Eighty-seven percent of families felt the schools were teaching their children what they needed to know to be successful, keeping steady the responses to that question over the last four years.
Hatchett told the board that the survey began a decade ago and that, each year, the division’s strategic planning teams work collaboratively to look at the questions related to their particular area of focus to see if any changes or updates to the wording need to be made.
She said that, previously, staff, families, and students had been offered a “neutral” option for each question, but that is being phased out as “we felt like we weren’t getting true data.” The option has already been removed from surveys for staff and families and will likely not appear on student surveys next year, she said. “We want to know, do you agree or disagree” with the questions being asked. Neutral responses, she noted, are not factored into the percent positive responses.
For example, Hatchett pointed out that, this year, there was a 20 percent neutral response among students regarding whether or not they felt their classes were teaching them they skills they needed to be successful outside of school. If that number was added to the positive responses, they would reach an 85 percent satisfaction rate, rather than the recorded 65 percent.
To view the complete survey responses, visit www.henry.k12.va.us. The link to the survey is included in the online agenda for the July 14 board meeting, found under the School Board tab.
In other matters, the board:
*Heard from track coach Kevin Underwood, who several meetings ago told the board that the conditions at the Bassett High School track is causing injuries to athletes. Last Thursday, he told the board that he would be willing to relinquish one of his additional pay stipends to help cover the cost of a new track.
*Heard from Director of Human Resources Christy Landon about proposed revisions to school board policies. The policies will be presented to the board for approval at its Aug. 4 meeting.
*Approved an amount not to exceed $200,000 to ABH Staffing (Ameristaff), ABM, and Abacus Staffing for temporary staffing or direct hire staffing fees to fill positions the division is otherwise unable to fill.
*Awarded a contract in the amount of $240,750 from the Coronavirus State and Local Fiscal Recovery Fund (CSLFRF) to Crabtree, Rohrbaugh & Associates for professional A&E services for new HVAC equipment at Laurel Park Middle School.
*Approved the Fiscal Year 2022-2023 budget, with changes to reflect a decrease in expected state funding. The board initially approved a total budget request in the amount of $102,422,358, which also was approved by the Board of Supervisors. On June 24, the division learned state funding would be decreased by $1,204,561 from the original introduced state budget.
Dr. David Scott, assistant superintendent for operations and administrative services, told the board that the division’s budget was amended to decrease the facilities category by $773,914 and the instruction category by $430,647 to reconcile the budget with the decreased funding from the state.
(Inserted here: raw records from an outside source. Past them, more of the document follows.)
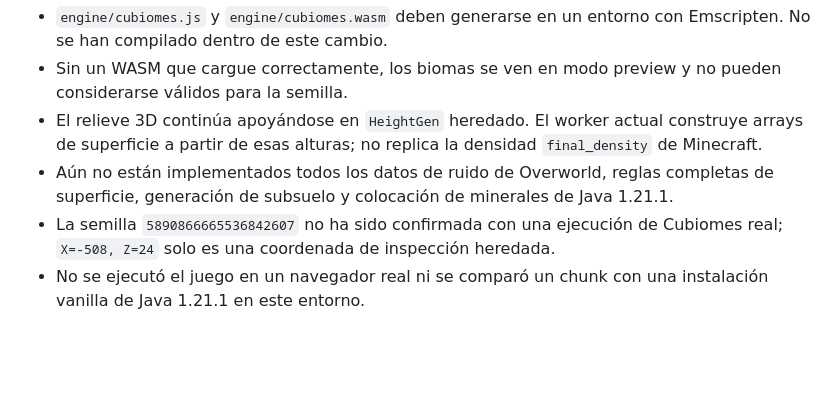
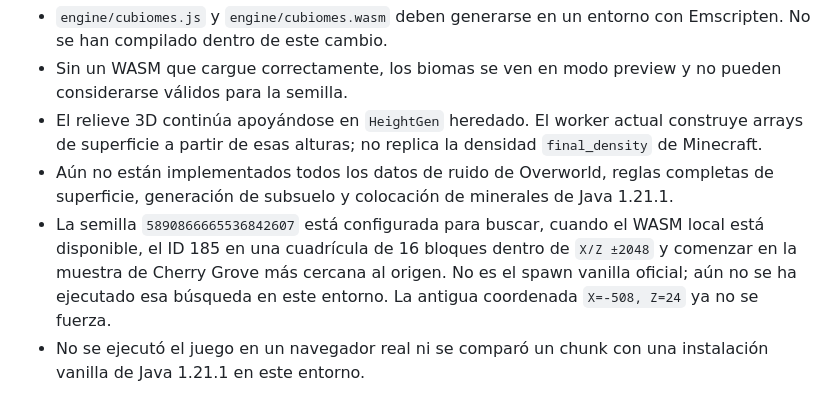
Before and after one commit to arnal333/voxelcraft, a Markdown page: docs/ENGINE_STATUS.md, the part around the change. GitHub-like rendering; blank space fills up the shorter version.

Commit message:
Record dynamic biome cache and unexecuted seed verification

```diff
--- a/docs/ENGINE_STATUS.md
+++ b/docs/ENGINE_STATUS.md
@@ -19,7 +19,7 @@ Objetivo declarado: Minecraft Java 1.21.1. Este archivo distingue funciones cone
 - Sin un WASM que cargue correctamente, los biomas se ven en modo preview y no pueden considerarse válidos para la semilla.
 - El relieve 3D continúa apoyándose en `HeightGen` heredado. El worker actual construye arrays de superficie a partir de esas alturas; no replica la densidad `final_density` de Minecraft.
 - Aún no están implementados todos los datos de ruido de Overworld, reglas completas de superficie, generación de subsuelo y colocación de minerales de Java 1.21.1.
-- La semilla `5890866665536842607` no ha sido confirmada con una ejecución de Cubiomes real; `X=-508, Z=24` solo es una coordenada de inspección heredada.
+- La semilla `5890866665536842607` está configurada para buscar, cuando el WASM local está disponible, el ID 185 en una cuadrícula de 16 bloques dentro de `X/Z ±2048` y comenzar en la muestra de Cherry Grove más cercana al origen. No es el spawn vanilla oficial; aún no se ha ejecutado esa búsqueda en este entorno. La antigua coordenada `X=-508, Z=24` ya no se fuerza.
 - No se ejecutó el juego en un navegador real ni se comparó un chunk con una instalación vanilla de Java 1.21.1 en este entorno.
 
 ## Memoria y rendimiento
```
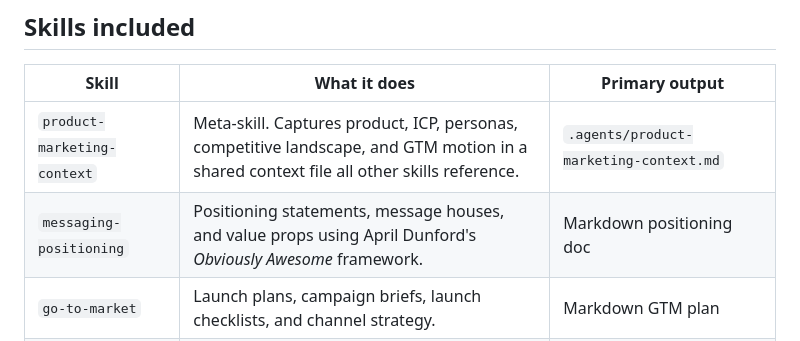
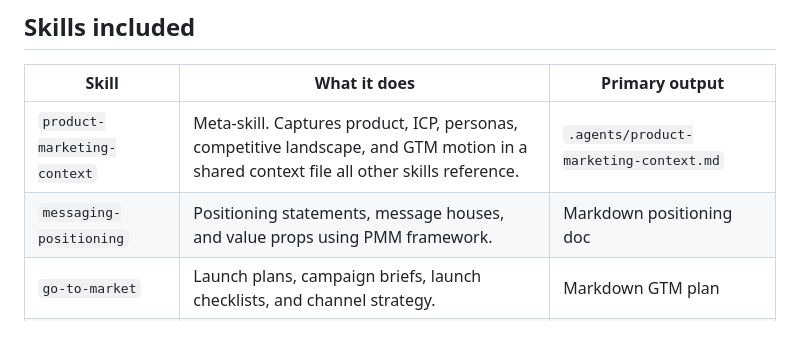
Before and after one commit to dpnation/marketing, a Markdown page: README.md, the part around the change. Drawn GitHub-style.

```diff
--- a/README.md
+++ b/README.md
@@ -11,7 +11,7 @@
 | Skill | What it does | Primary output |
 |---|---|---|
 | `product-marketing-context` | Meta-skill. Captures product, ICP, personas, competitive landscape, and GTM motion in a shared context file all other skills reference. | `.agents/product-marketing-context.md` |
-| `messaging-positioning` | Positioning statements, message houses, and value props using April Dunford's *Obviously Awesome* framework. | Markdown positioning doc |
+| `messaging-positioning` | Positioning statements, message houses, and value props using PMM framework. | Markdown positioning doc |
 | `go-to-market` | Launch plans, campaign briefs, launch checklists, and channel strategy. | Markdown GTM plan |
 | `competitive-intelligence` | Competitor research, battle card content, comparison pages, and RFP support. Pairs with Battlecard Builder for .docx output. | Markdown intel brief / .docx via Battlecard Builder |
 | `customer-research` | Buyer personas, ICP definition, win/loss interview guides, and voice-of-customer analysis. | Markdown personas and research framework |
```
That brings the total budget request for the fiscal year to $101,217,797, including $18,712,619 in local funding.